_Directions for this task_: Gather each line of the records where "pages" appears.

Detected change data:
------------------------

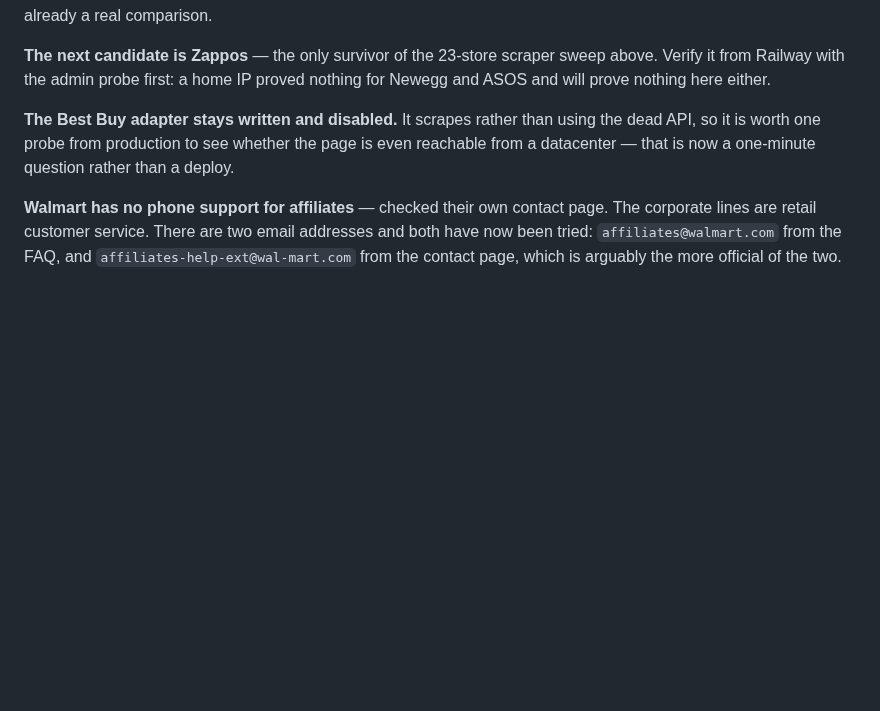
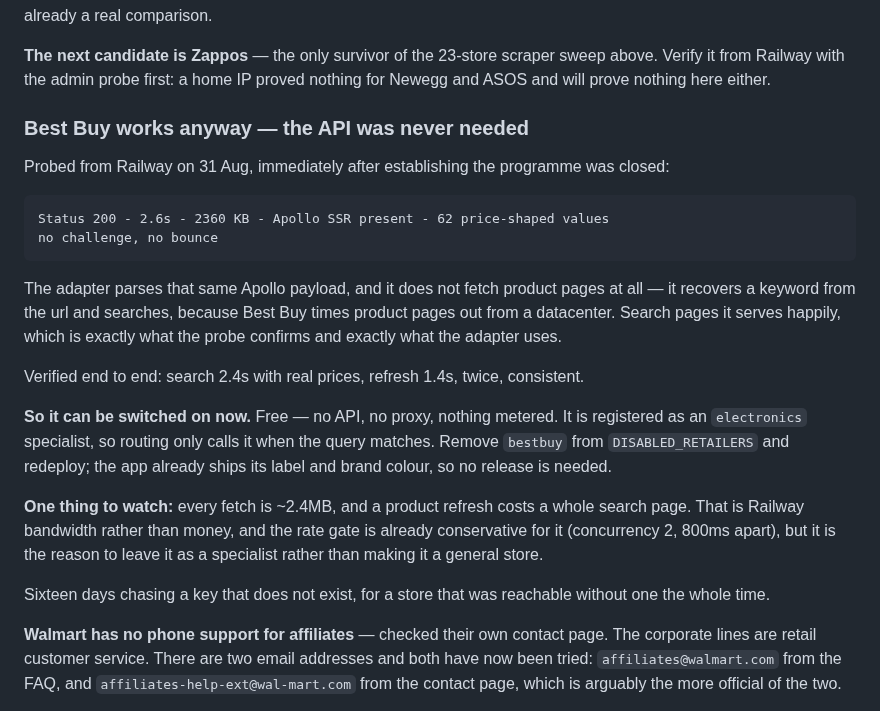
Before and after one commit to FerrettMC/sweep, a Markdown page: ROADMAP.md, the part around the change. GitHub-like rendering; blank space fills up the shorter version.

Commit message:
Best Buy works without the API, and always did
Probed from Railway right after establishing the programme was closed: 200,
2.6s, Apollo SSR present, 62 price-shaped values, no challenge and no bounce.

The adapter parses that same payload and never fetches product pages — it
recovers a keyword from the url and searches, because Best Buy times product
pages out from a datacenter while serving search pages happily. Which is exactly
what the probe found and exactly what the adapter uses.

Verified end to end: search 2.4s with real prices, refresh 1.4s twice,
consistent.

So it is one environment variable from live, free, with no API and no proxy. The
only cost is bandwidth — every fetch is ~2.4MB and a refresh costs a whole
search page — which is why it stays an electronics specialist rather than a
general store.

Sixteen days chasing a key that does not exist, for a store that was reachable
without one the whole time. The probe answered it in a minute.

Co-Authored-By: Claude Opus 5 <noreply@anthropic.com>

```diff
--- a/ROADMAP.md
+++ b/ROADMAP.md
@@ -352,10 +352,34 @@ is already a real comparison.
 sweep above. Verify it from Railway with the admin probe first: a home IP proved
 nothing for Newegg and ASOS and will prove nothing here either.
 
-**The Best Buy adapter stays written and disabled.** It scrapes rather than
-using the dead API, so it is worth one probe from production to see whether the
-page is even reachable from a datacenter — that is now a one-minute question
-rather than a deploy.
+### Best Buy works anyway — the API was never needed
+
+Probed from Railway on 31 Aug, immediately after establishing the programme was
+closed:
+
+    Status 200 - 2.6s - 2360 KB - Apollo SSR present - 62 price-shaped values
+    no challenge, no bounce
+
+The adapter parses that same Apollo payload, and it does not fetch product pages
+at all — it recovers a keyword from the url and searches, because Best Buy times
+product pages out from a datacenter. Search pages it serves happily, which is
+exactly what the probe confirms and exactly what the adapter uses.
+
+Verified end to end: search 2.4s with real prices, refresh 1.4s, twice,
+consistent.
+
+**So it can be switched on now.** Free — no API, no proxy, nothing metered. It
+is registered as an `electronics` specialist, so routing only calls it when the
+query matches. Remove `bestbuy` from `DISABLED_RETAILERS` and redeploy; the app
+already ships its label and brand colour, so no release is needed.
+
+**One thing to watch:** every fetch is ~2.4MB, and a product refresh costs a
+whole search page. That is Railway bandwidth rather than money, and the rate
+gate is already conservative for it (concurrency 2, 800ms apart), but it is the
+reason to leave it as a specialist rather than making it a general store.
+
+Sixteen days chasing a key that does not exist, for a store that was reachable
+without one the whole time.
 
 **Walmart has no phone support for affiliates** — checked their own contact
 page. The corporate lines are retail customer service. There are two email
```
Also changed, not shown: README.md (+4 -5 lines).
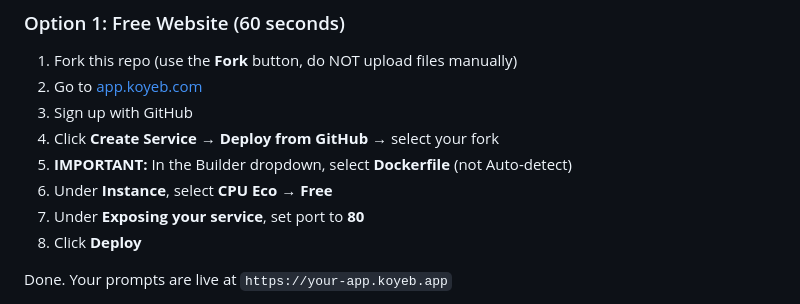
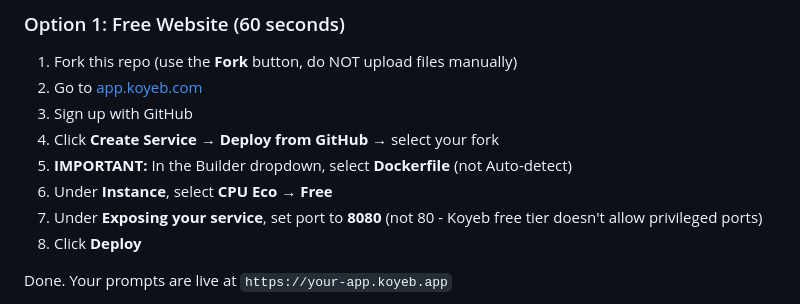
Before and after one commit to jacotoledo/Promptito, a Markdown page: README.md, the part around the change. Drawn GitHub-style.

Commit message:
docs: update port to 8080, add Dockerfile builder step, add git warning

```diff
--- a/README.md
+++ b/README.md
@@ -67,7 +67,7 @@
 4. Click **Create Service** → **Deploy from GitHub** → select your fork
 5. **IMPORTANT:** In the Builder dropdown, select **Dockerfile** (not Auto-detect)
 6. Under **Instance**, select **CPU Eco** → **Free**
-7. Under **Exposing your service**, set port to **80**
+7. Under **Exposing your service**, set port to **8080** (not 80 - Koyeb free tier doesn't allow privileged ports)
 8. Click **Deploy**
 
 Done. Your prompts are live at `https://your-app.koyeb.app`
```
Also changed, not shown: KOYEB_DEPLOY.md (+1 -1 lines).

------------------------

_Your solution_:
The adapter parses that same payload and never fetches product pages — it
pages out from a datacenter while serving search pages happily. Which is exactly
+The adapter parses that same Apollo payload, and it does not fetch product pages
+product pages out from a datacenter. Search pages it serves happily, which is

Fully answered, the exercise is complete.